[Exercise objective]
Images are to be omitted, and the rest of the records reproduced exactly.

[Records shown]
● ● ●

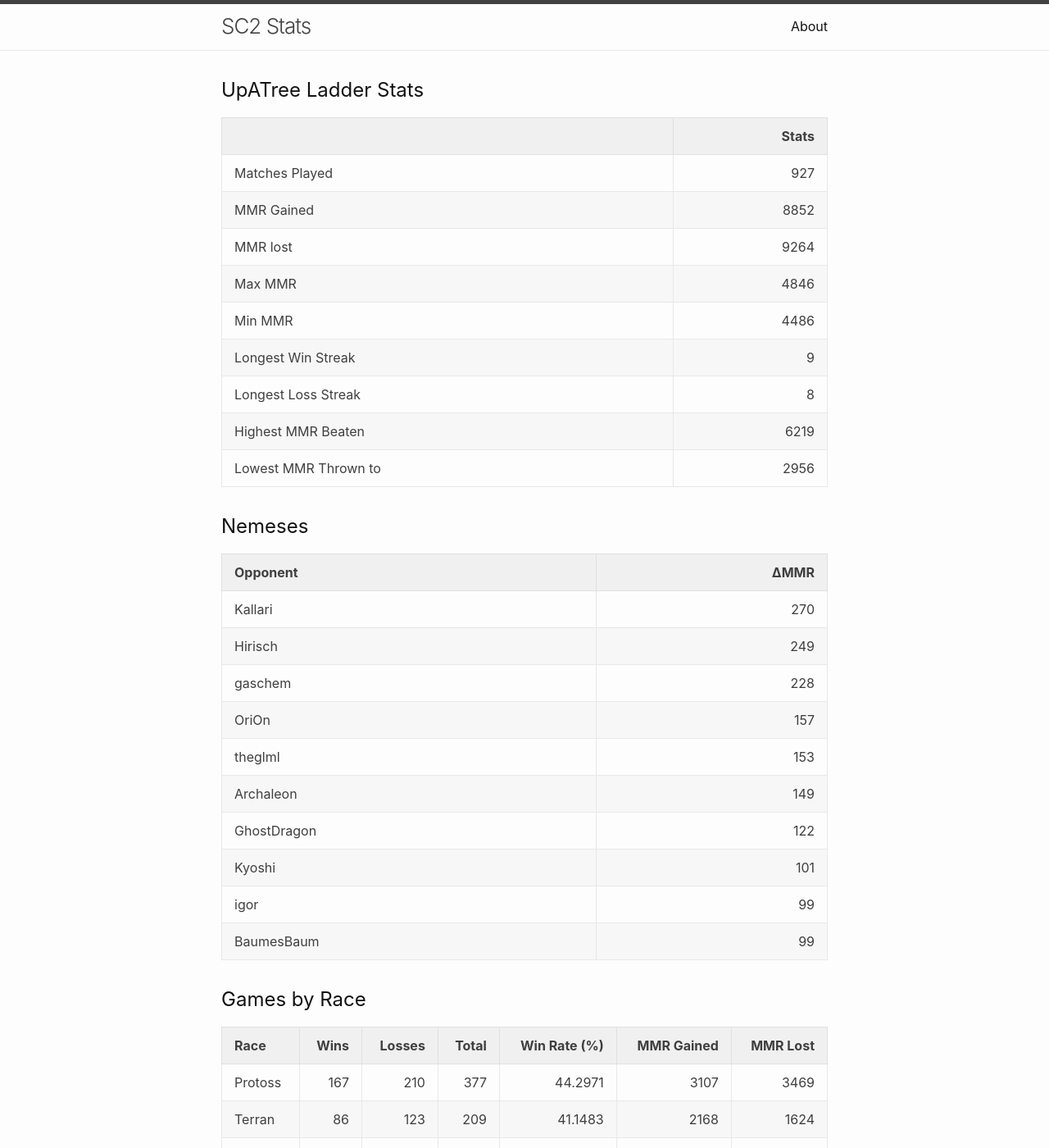
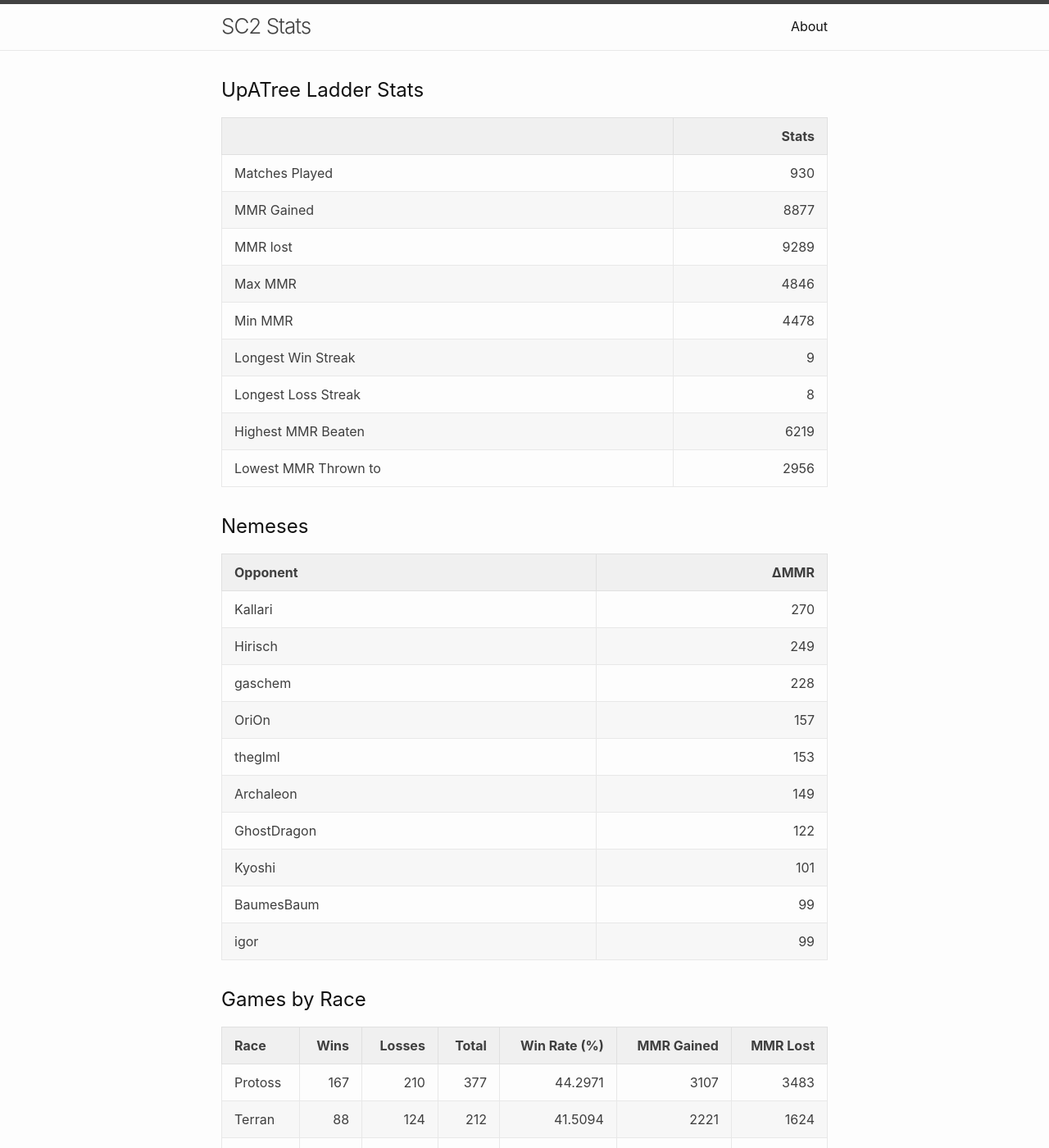
Before and after one commit to kylermurphy/UpATree, a Jekyll site: the page built from docs/index.md, in a window 1280 px wide and 1400 px high. Shown: the whole window at 82% size. Built offline with Jekyll 4.4.1, drawn with Linux system fonts in a browser that asks for light colours; our own code applies the rules of GitHub Pages for plain Markdown files.

Commit message:
running on push

```diff
--- a/docs/index.md
+++ b/docs/index.md
@@ -6,11 +6,11 @@ layout: home
 
 |                      |   Stats |
 |:---------------------|--------:|
-| Matches Played       |     927 |
-| MMR Gained           |    8852 |
-| MMR lost             |    9264 |
+| Matches Played       |     930 |
+| MMR Gained           |    8877 |
+| MMR lost             |    9289 |
 | Max MMR              |    4846 |
-| Min MMR              |    4486 |
+| Min MMR              |    4478 |
 | Longest Win Streak   |       9 |
 | Longest Loss Streak  |       8 |
 | Highest MMR Beaten   |    6219 |
@@ -28,15 +28,15 @@ layout: home
 | Archaleon   |    149 |
 | GhostDragon |    122 |
 | Kyoshi      |    101 |
+| BaumesBaum  |     99 |
 | igor        |     99 |
-| BaumesBaum  |     99 |
 
 ## Games by Race
 
 | Race    |   Wins |   Losses |   Total |   Win Rate (%) |   MMR Gained |   MMR Lost |
 |:--------|-------:|---------:|--------:|---------------:|-------------:|-----------:|
-| Protoss |    167 |      210 |     377 |        44.2971 |         3107 |       3469 |
-| Terran  |     86 |      123 |     209 |        41.1483 |         2168 |       1624 |
+| Protoss |    167 |      210 |     377 |        44.2971 |         3107 |       3483 |
+| Terran  |     88 |      124 |     212 |        41.5094 |         2221 |       1624 |
 | Zerg    |    193 |      147 |     340 |        56.7647 |         3111 |       3116 |
 
 ![Games by Race](./assets/gm_hist.png)
--- a/log.txt
+++ b/log.txt
@@ -43,3 +43,4 @@ Writing a log file 2025-02-24 21:00:29.
 Writing a log file 2025-02-24 21:19:54.
 Writing a log file 2025-02-24 21:32:30.
 Writing a log file 2025-02-24 21:46:53.
+Writing a log file 2025-02-24 22:18:31.
```
Also changed, not shown: docs/assets/MMR.png, docs/assets/daily.png, docs/assets/gm_hist.png, docs/assets/r_wrt.png, 1 other file.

● ● ●

[Task response]
Before and after one commit to kylermurphy/UpATree, a Jekyll site: the page built from docs/index.md, in a window 1280 px wide and 1400 px high. Shown: the whole window at 82% size. Built offline with Jekyll 4.4.1, drawn with Linux system fonts in a browser that asks for light colours; our own code applies the rules of GitHub Pages for plain Markdown files.

Commit message:
running on push

```diff
--- a/docs/index.md
+++ b/docs/index.md
@@ -6,11 +6,11 @@ layout: home
 
 |                      |   Stats |
 |:---------------------|--------:|
-| Matches Played       |     927 |
-| MMR Gained           |    8852 |
-| MMR lost             |    9264 |
+| Matches Played       |     930 |
+| MMR Gained           |    8877 |
+| MMR lost             |    9289 |
 | Max MMR              |    4846 |
-| Min MMR              |    4486 |
+| Min MMR              |    4478 |
 | Longest Win Streak   |       9 |
 | Longest Loss Streak  |       8 |
 | Highest MMR Beaten   |    6219 |
@@ -28,15 +28,15 @@ layout: home
 | Archaleon   |    149 |
 | GhostDragon |    122 |
 | Kyoshi      |    101 |
+| BaumesBaum  |     99 |
 | igor        |     99 |
-| BaumesBaum  |     99 |
 
 ## Games by Race
 
 | Race    |   Wins |   Losses |   Total |   Win Rate (%) |   MMR Gained |   MMR Lost |
 |:--------|-------:|---------:|--------:|---------------:|-------------:|-----------:|
-| Protoss |    167 |      210 |     377 |        44.2971 |         3107 |       3469 |
-| Terran  |     86 |      123 |     209 |        41.1483 |         2168 |       1624 |
+| Protoss |    167 |      210 |     377 |        44.2971 |         3107 |       3483 |
+| Terran  |     88 |      124 |     212 |        41.5094 |         2221 |       1624 |
 | Zerg    |    193 |      147 |     340 |        56.7647 |         3111 |       3116 |
 
 ![Games by Race](./assets/gm_hist.png)
--- a/log.txt
+++ b/log.txt
@@ -43,3 +43,4 @@ Writing a log file 2025-02-24 21:00:29.
 Writing a log file 2025-02-24 21:19:54.
 Writing a log file 2025-02-24 21:32:30.
 Writing a log file 2025-02-24 21:46:53.
+Writing a log file 2025-02-24 22:18:31.
```
Also changed, not shown: docs/assets/MMR.png, docs/assets/daily.png, docs/assets/gm_hist.png, docs/assets/r_wrt.png, 1 other file.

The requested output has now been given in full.